|administrative support||4.2%||administrative support||0.5%|
|management of companies||1.1%||management of companies||0.1%|
|additional subsectors, prof. & business services||2.0%||additional subsectors, prof. & business services||0.2%|
|Share of total productive =||14.0%||Share of total productive =||11.9%|
|Share of services productive =||18.8%||Share of non-services productive =||46.7%|
But this is not a purely economic story, at least in the narrow sense. It is also robustly sociological, for the ranks of the burgeoning service workforce—particularly its interactive component or what some call the “emotional proletariat”—are disproportionately female and BIPOC. This is likely the result of historical constructions of race and gender throughout the history of capitalism. Black people were largely kept out of the waged workforce and instead exploited through brutal enslavement and later debt peonage and terror. Women were similarly marginalized from formal employment and restricted overwhelmingly to unpaid domestic work. It is these same groups, as well as Latinx folks, that perform most waged emotional labor today (Table 2).
Table 2: US Employment by Occupation, Gender and Race, 2015-19 (ACS merged)
|Total (x1000)||% Total||Men||Women||White||Black||Asian||Latinx|
|Percent of Total||100.0||53.0||47.0||77.7||12.3||6.5||17.6|
|Occupation||Percent within Occupations|
|Management, professional, related||64,276||40.8||48.2||51.7||78.9||9.6||8.7||10.1|
|Sales and office occupations||33,398||21.2||39.5||60.6||78.1||12.9||5.2||17.2|
|Resources, construction, maintenance||14,336||9.1||94.9*||5.2||86.3||7.7||2.2||31.8|
|Production, transportation, moving||18,589||11.8||77.2||23.1||74.4||16.9||5.0||23.0|
|Percent within Self-Employed|

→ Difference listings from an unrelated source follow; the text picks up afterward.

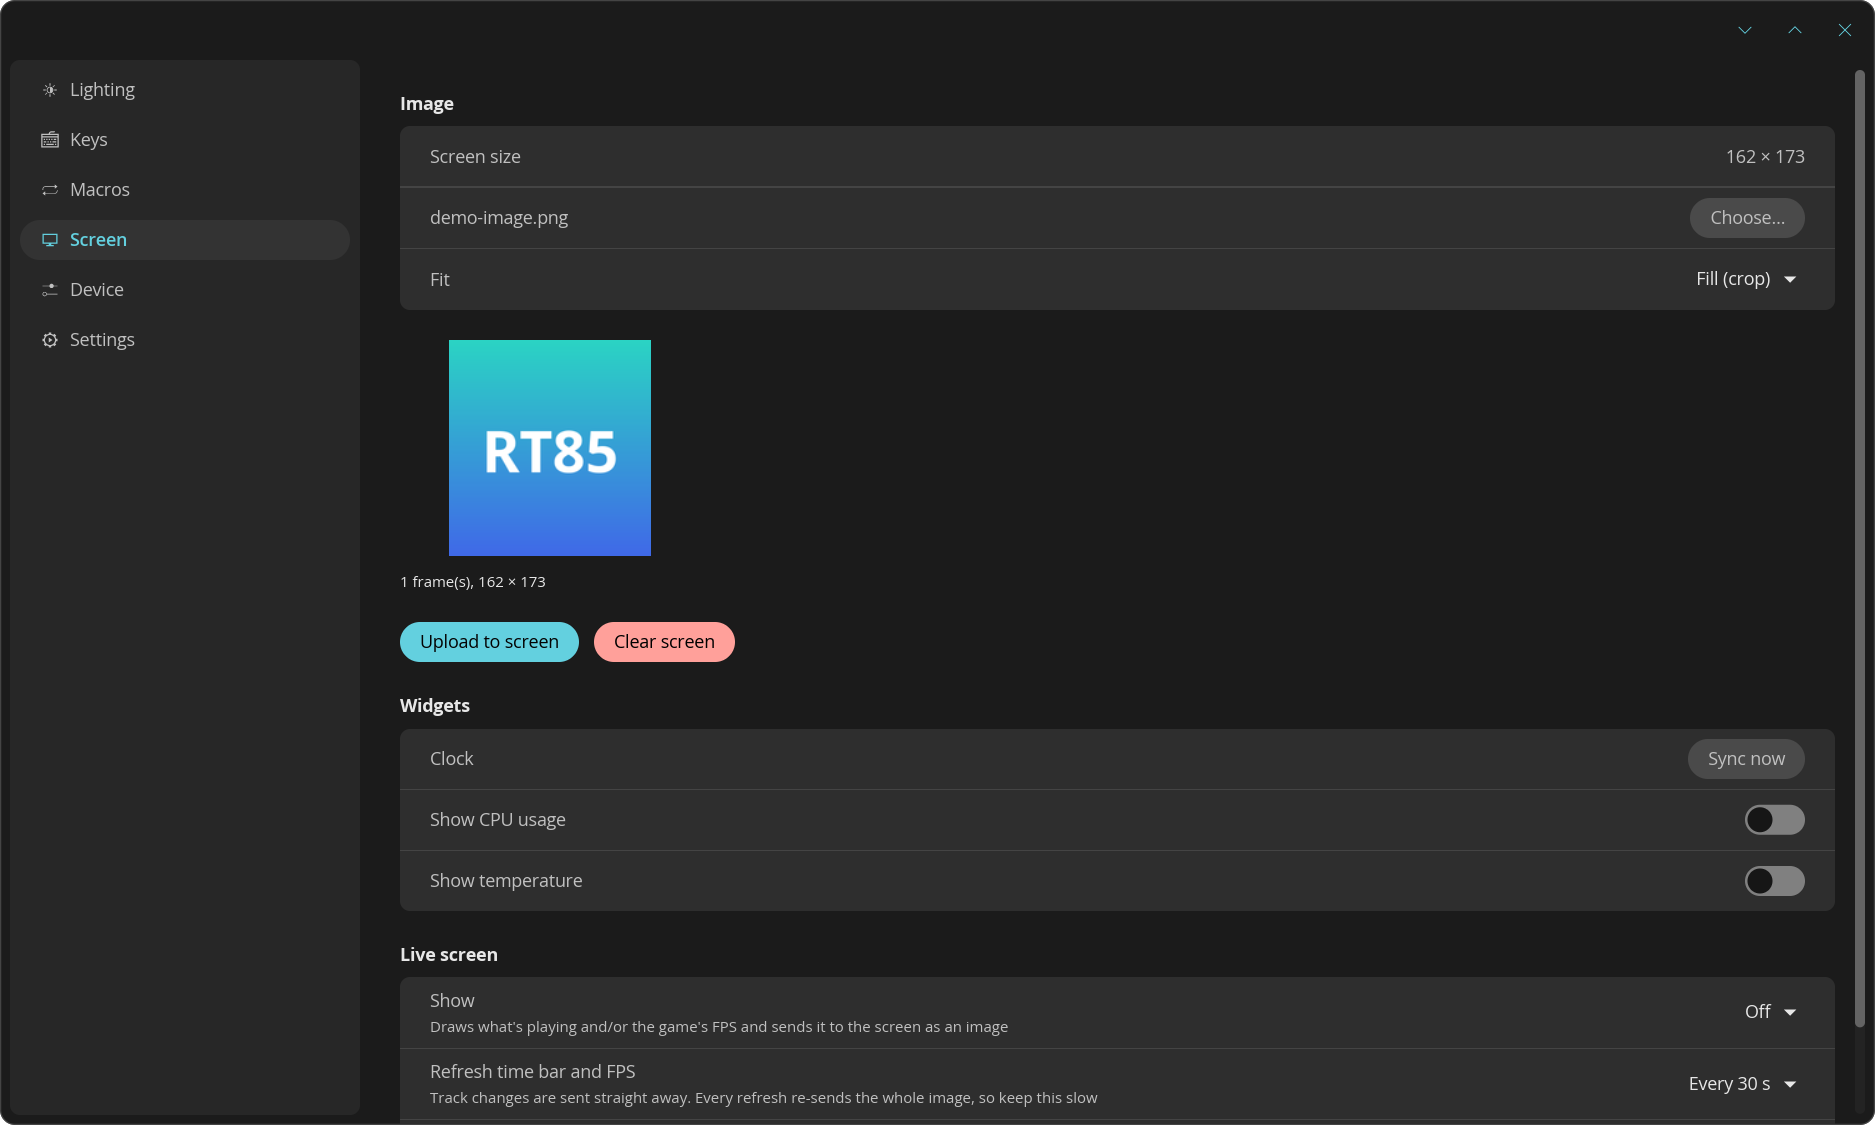
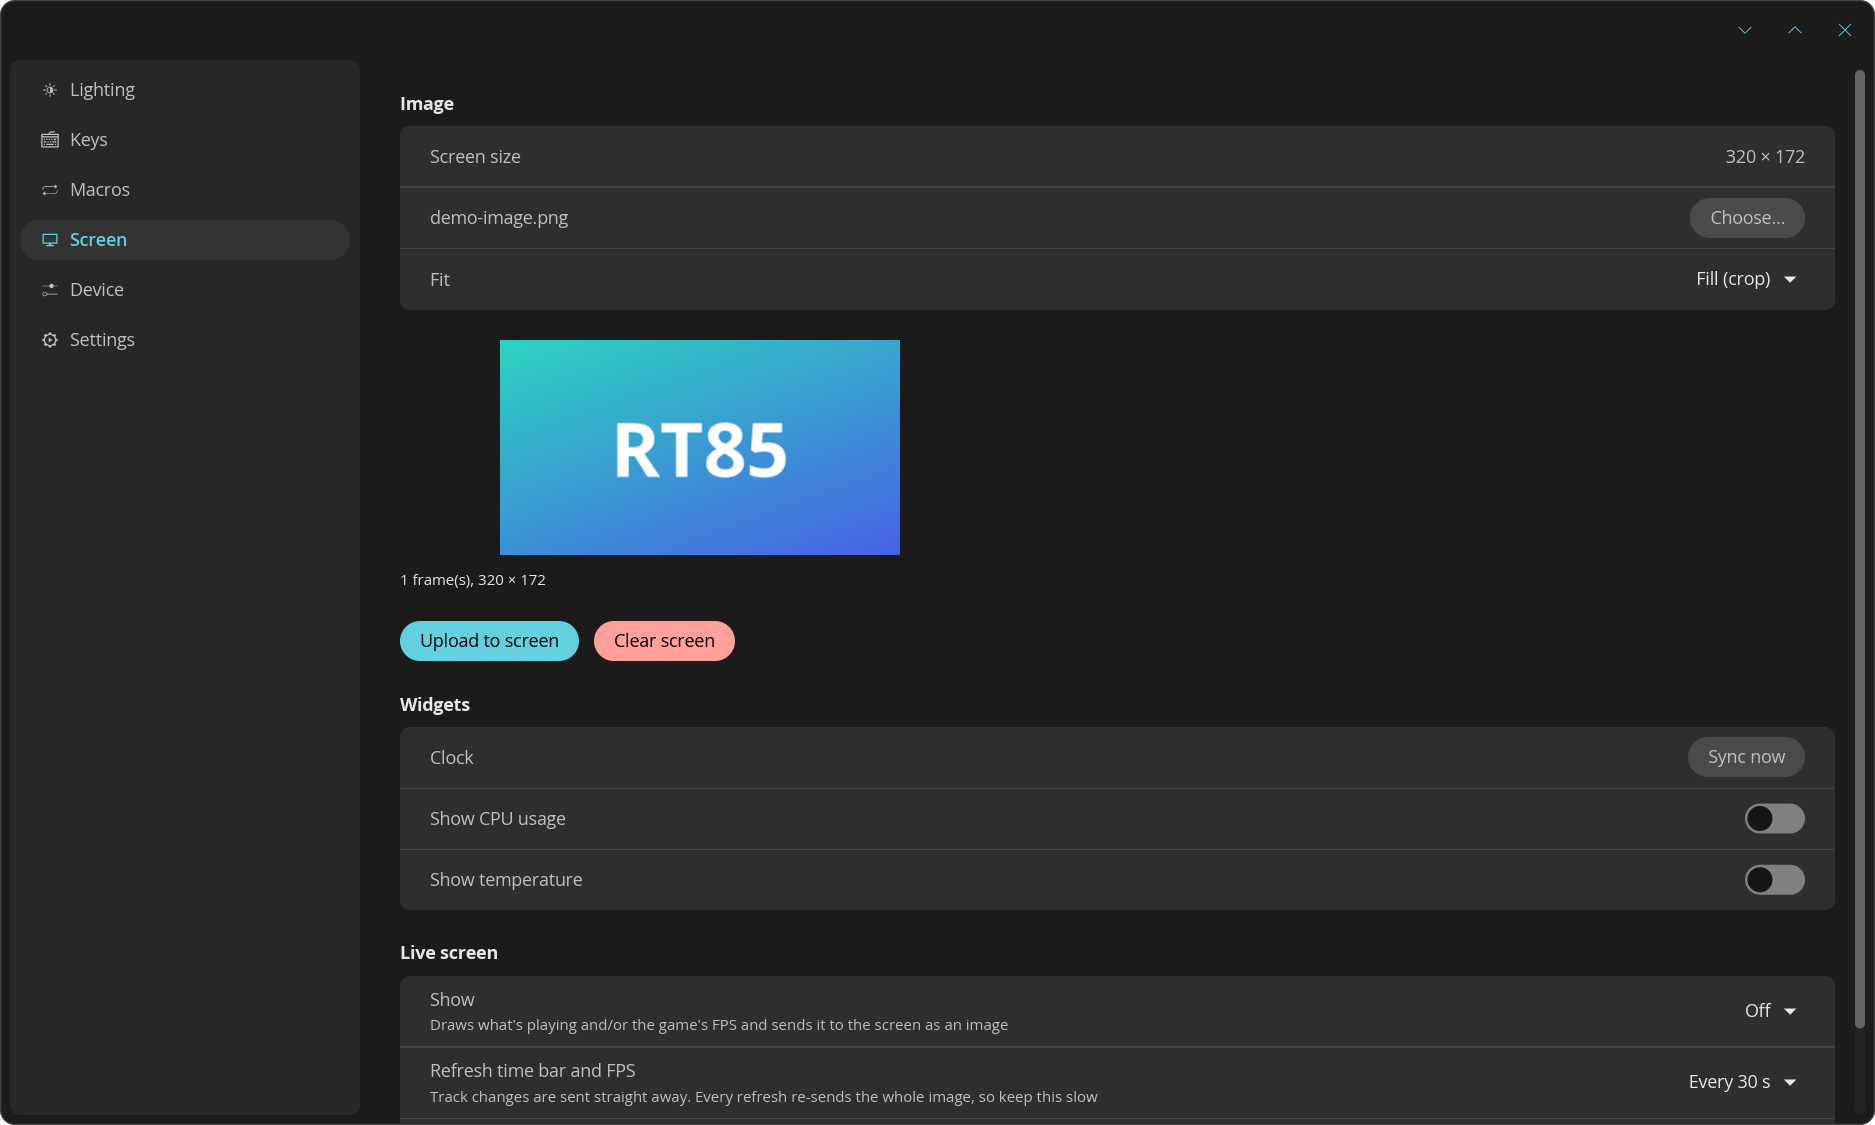
Show the RT85's wide screen in the app and screenshots
- Live screen: on wide screens the now-playing card puts the cover on the
  left and the title, artist and time bar on the right.
- Screen page: previews show the whole screen at 1.5x, with smaller
  animations in the top-left corner where the keyboard draws them.
- Demo mode pretends to be an RT85 (3151:5002, 320x172 screen).
- Retake the Screen and Device screenshots, and re-render the live-screen
  samples at 320x172 with "Lagtrain" by inabakumori as the sample track
  (cover art is an original placeholder drawing).

diff --git a/crates/rt85-gui/src/live/card.rs b/crates/rt85-gui/src/live/card.rs
@@ -39,7 +39,7 @@ pub fn render(w: u32, h: u32, media: Option<&NowPlaying>, fps: Option<&Reading>,
     let accent = Rgba([accent[0], accent[1], accent[2], 255]);
     let mut fonts = FONTS.lock().unwrap_or_else(|e| e.into_inner());
     let (fs, cache) = &mut *fonts;
-    let u = |v: f32| (v * w.min(h) as f32 / 162.0).round().max(1.0); // scale from the RT100 layout
+    let u = |v: f32| (v * w.min(h) as f32 / 162.0).round().max(1.0); // sizes are in RT100-screen pixels
     let pad = u(8.0);
 
     match (media, fps) {
@@ -53,10 +53,17 @@ pub fn render(w: u32, h: u32, media: Option<&NowPlaying>, fps: Option<&Reading>,
                 }
             }
 
-            let text_h = u(52.0);
-            let side = ((h as f32 - text_h - pad * 2.0).min(w as f32 - pad * 2.0)).max(0.0) as u32;
-            let x0 = (w - side) / 2;
-            let y0 = pad as u32;
+            // Cover art plus title/artist/time bar: stacked on squarish
+            // screens (RT100), side by side on wide ones (RT85, 320x172).
+            let wide = w as f32 > h as f32 * 1.3;
+            let (x0, y0, side) = if wide {
+                let side = (h as f32 - pad * 2.0).max(0.0) as u32;
+                (pad as u32, pad as u32, side)
+            } else {
+                let text_h = u(52.0);
+                let side = ((h as f32 - text_h - pad * 2.0).min(w as f32 - pad * 2.0)).max(0.0) as u32;
+                ((w - side) / 2, pad as u32, side)
+            };
             match &art {
                 Some(a) => {
                     let cover = a.image.resize_to_fill(side, side, imageops::FilterType::Lanczos3).to_rgba8();
@@ -80,22 +87,28 @@ pub fn render(w: u32, h: u32, media: Option<&NowPlaying>, fps: Option<&Reading>,
                 fps_badge(fs, cache, &mut img, f, x0 as f32 + u(4.0), y0 as f32 + u(4.0), u(1.0), accent);
             }
 
-            let mut y = y0 as f32 + side as f32 + u(5.0);
-            let tw = w as f32 - pad * 2.0;
-            text(fs, cache, &mut img, &m.title, pad, y, tw, u(12.0), true, WHITE, Align::Center);
-            y += u(15.0);
+            // Text block: below the cover, or to its right, vertically centred.
+            let (tx, tw, mut y, align, title_px, artist_px) = if wide {
+                let tx = (x0 + side) as f32 + pad * 1.5;
+                let block = u(16.0) + u(15.0) + u(5.0) + u(14.0);
+                (tx, w as f32 - tx - pad, (h as f32 - block) / 2.0, Align::Left, u(14.0), u(11.0))
+            } else {
+                (pad, w as f32 - pad * 2.0, y0 as f32 + side as f32 + u(5.0), Align::Center, u(12.0), u(10.0))
+            };
+            text(fs, cache, &mut img, &m.title, tx, y, tw, title_px, true, WHITE, align);
+            y += title_px + u(3.0);
             if !m.artist.is_empty() {
-                text(fs, cache, &mut img, &m.artist, pad, y, tw, u(10.0), false, DIM, Align::Center);
+                text(fs, cache, &mut img, &m.artist, tx, y, tw, artist_px, false, DIM, align);
             }
-            y += u(15.0);
+            y += artist_px + u(5.0) + if wide { u(6.0) } else { 0.0 };
             if let (Some(len), Some(pos)) = (m.length, m.position) {
                 let frac = (pos.as_secs_f32() / len.as_secs_f32()).clamp(0.0, 1.0);
                 let bar_h = u(3.0) as u32;
-                fill(&mut img, pad as i32, y as i32, tw as u32, bar_h, TRACK);
-                fill(&mut img, pad as i32, y as i32, (tw * frac) as u32, bar_h, accent);
+                fill(&mut img, tx as i32, y as i32, tw as u32, bar_h, TRACK);
+                fill(&mut img, tx as i32, y as i32, (tw * frac) as u32, bar_h, accent);
                 y += u(5.0);
-                text(fs, cache, &mut img, &clock(pos), pad, y, tw, u(9.0), false, DIM, Align::Left);
-                text(fs, cache, &mut img, &clock(len), pad, y, tw, u(9.0), false, DIM, Align::Right);
+                text(fs, cache, &mut img, &clock(pos), tx, y, tw, u(9.0), false, DIM, Align::Left);
+                text(fs, cache, &mut img, &clock(len), tx, y, tw, u(9.0), false, DIM, Align::Right);
             }
         }
         (None, Some(f)) => {
@@ -238,11 +251,11 @@ mod tests {
         let dir = PathBuf::from(std::env::var("RT85_CARD_DIR").unwrap_or_else(|_| "target/cards".into()));
         std::fs::create_dir_all(&dir).unwrap();
         let media = NowPlaying {
-            title: "Midnight Drive (Extended Mix)".into(),
-            artist: "Neon Coast".into(),
+            title: "Lagtrain".into(),
+            artist: "inabakumori".into(),
             art_url: std::env::var("RT85_CARD_ART").ok(),
-            length: Some(Duration::from_secs(213)),
-            position: Some(Duration::from_secs(83)),
+            length: Some(Duration::from_secs(254)),
+            position: Some(Duration::from_secs(97)),
             playing: true,
         };
         let paused = NowPlaying { playing: false, art_url: None, ..media.clone() };
@@ -255,7 +268,9 @@ mod tests {
             ("fps", None, Some(&fps)),
             ("idle", None, None),
         ] {
-            render(162, 173, m, f, accent).rgba.save(dir.join(format!("{name}.png"))).unwrap();
+            let rt85_protocol::royuan::screen::ScreenSpec { width, height } = rt85_protocol::royuan::screen::RT85_SCREEN;
+            render(width.into(), height.into(), m, f, accent).rgba.save(dir.join(format!("{name}.png"))).unwrap();
+            render(162, 173, m, f, accent).rgba.save(dir.join(format!("{name}-rt100.png"))).unwrap();
         }
     }
 }

diff --git a/crates/rt85-gui/src/pages/screen.rs b/crates/rt85-gui/src/pages/screen.rs
@@ -339,7 +339,7 @@ impl Page {
         }
         if let Some(p) = &self.prepared {
             if let Some(h) = &p.preview {
-                preview_col = preview_col.push(widget::image(h.clone()).width(Length::Fixed(240.0)));
+                preview_col = preview_col.push(widget::image(h.clone()).width(Length::Fixed(preview_width(self.spec))));
             }
             preview_col = preview_col.push(widget::text::caption(p.summary.clone()));
         }
@@ -430,10 +430,15 @@ impl Page {
         if let Some(h) = &l.preview {
             col = col
                 .push(widget::text::caption(fl!("live-preview")))
-                .push(widget::image(h.clone()).width(Length::Fixed(240.0)));
+                .push(widget::image(h.clone()).width(Length::Fixed(preview_width(self.spec))));
         }
         col.into()
     }
+}
+
+/// Previews are drawn at 1.5x the screen's pixel size (480 px wide for the RT85).
+fn preview_width(spec: Option<ScreenSpec>) -> f32 {
+    spec.map_or(240.0, |s| s.width as f32 * 1.5).min(480.0)
 }
 
 fn prepare(path: &std::path::Path, spec: ScreenSpec, fit: Fit) -> Result<Prepared, String> {
@@ -444,10 +449,18 @@ fn prepare(path: &std::path::Path, spec: ScreenSpec, fit: Fit) -> Result<Prepare
         return Ok(Prepared { payload: Payload::Qgif(Arc::new(q)), preview: None, summary });
     }
     let anim = media::load(path, spec, fit).map_err(|e| e.to_string())?;
-    // Preview: the first frame, decoded again at the target size.
+    // Preview: the first frame, decoded again at the target size and placed
+    // on the whole screen. Animations smaller than the screen show up in its
+    // top-left corner.
     let img = image::open(path).map_err(|e| e.to_string())?;
     let rgba = media::fit(&img, anim.width.into(), anim.height.into(), fit);
-    let preview = Some(widget::image::Handle::from_rgba(rgba.width(), rgba.height(), rgba.into_raw()));
-    let summary = format!("{} frame(s), {} × {}", anim.frames.len(), anim.width, anim.height);
+    let mut screen = image::RgbaImage::from_pixel(spec.width.into(), spec.height.into(), image::Rgba([0, 0, 0, 255]));
+    image::imageops::overlay(&mut screen, &rgba, 0, 0);
+    let preview = Some(widget::image::Handle::from_rgba(screen.width(), screen.height(), screen.into_raw()));
+    let summary = if (anim.width, anim.height) == (spec.width, spec.height) {
+        format!("{} frame(s), {} × {}", anim.frames.len(), anim.width, anim.height)
+    } else {
+        format!("{} frame(s), {} × {} in the top-left of the screen", anim.frames.len(), anim.width, anim.height)
+    };
     Ok(Prepared { payload: Payload::Rgb565(Arc::new(anim)), preview, summary })
 }

diff --git a/crates/rt85-gui/src/demo.rs b/crates/rt85-gui/src/demo.rs
@@ -1,4 +1,4 @@
-//! Demo mode (`RT85_DEMO=1`): pretends an RT100-family keyboard is connected
+//! Demo mode (`RT85_DEMO=1`): pretends an RT85 is connected
 //! so the UI can be explored and screenshotted without hardware. Nothing is
 //! sent anywhere.
 //!
@@ -42,14 +42,14 @@ pub fn image_path() -> Option<std::path::PathBuf> {
 
 pub fn device() -> DeviceSummary {
     DeviceSummary {
-        name: "Epomaker keyboard (demo)".into(),
+        name: "Epomaker RT85 (demo)".into(),
         vid: ROYUAN_VID,
-        pid: 0x4010,
+        pid: 0x5002,
         platform: Platform::Royuan,
         link: Link::Wired,
-        model: Some("Demo"),
+        model: Some("RT85"),
         manufacturer: "Demo mode, nothing is sent".into(),
-        interfaces: vec!["#1 /dev/hidraw-demo [ff00:0001]".into()],
+        interfaces: vec!["#2 /dev/hidraw-demo [ffff:0002]".into()],
         hid_paths: Vec::new(),
         caps: Capabilities::for_device(Platform::Royuan, rt85_protocol::layout::Board::Rt85),
     }

diff --git a/README.md b/README.md
@@ -12,9 +12,9 @@
 
 > [!WARNING]
 > **Experimental.** The keyboard protocol is ported from reverse-engineered work on
-> sibling boards (RT100 and RT82, see [`docs/protocol.md`](docs/protocol.md)), and it
-> hasn't been tested on an RT85 yet. If you own one, please open an issue with the
-> output of `rt85 list --all`.
+> sibling boards (RT100 and RT82) and on the RT85's 320×172 screen (see
+> [`docs/protocol.md`](docs/protocol.md)). It hasn't been tested by this project on an
+> RT85 yet. If you own one, please open an issue with the output of `rt85 list --all`.
 
 ## Screenshots
 
@@ -28,9 +28,9 @@
 | **Settings** | **Device** |
 | ![Settings page: keyboard layout, colour scheme and frosted glass](docs/screenshots/settings.png) | ![Device page: connected keyboard, platform and capabilities](docs/screenshots/device.png) |
 
-**Live screen:** what the keyboard's screen shows for now playing, now playing + FPS, and game FPS.
+**Live screen:** what the RT85's 320×172 screen shows for now playing, now playing + FPS, and game FPS.
 
-![Three rendered screen images: a now-playing card with cover art, title, artist and time bar; the same with an FPS badge; and a large FPS counter](docs/screenshots/live-screen.png)
+![Three rendered 320×172 screen images: a now-playing card for Lagtrain by inabakumori with cover art on the left and title, artist and time bar on the right; the same with an FPS badge; and a large FPS counter](docs/screenshots/live-screen.png)
 
 ## Features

Though not as strong as the racialized patterns Winant finds in Pittsburgh, these results support his general argument. Most significantly, they highlight interconnections between these deep-seated forms of oppression and buttress calls for unity in struggle.
Is that struggle, or some unconscious process of further employment shifts, likely to overturn capitalism? Here we have to punt since predicting the future is a fool’s errand. What these findings suggest, however, is that growth in the shares of emotional and intellectual wage labor over manual wage labor have been coterminous with declines in capitalist-organized value production. Capitalism seems to reign over an increasingly diverse array of non- or only semi-commodified sub-modes, not unlike its early history in late feudal Europe.
How that previous transition came about and how it might inform future ones are tangled and thorny questions. Results of my study, however, point toward a non-negligible role for what Marxists call “productive forces”—infrastructure, materials and concrete labor processes—alongside social relations and social struggle. Past history shows no dominant economic regime passing quietly into the night and we shouldn’t expect this for capitalism. But the growth of services and their poorer commodity fit make them salient terrain for the rise of such challenges. Challenges, moreover, that will likely pose racial and gender equality with ever-greater urgency, since those oppressed by these structures do a disproportionate share of potentially post-capitalist labor.
Peter Ikeler is associate professor of sociology at SUNY Old Westbury and the author of Hard Sell: Work and Resistance in Retail Chains.
To read more, see Peter Ikeler, “Are Services Post-Capitalist? A Marxian Interrogation” in Critical Sociology 2023.
Image: firedoglakedotcom via Flickr (CC BY-SA 2.0)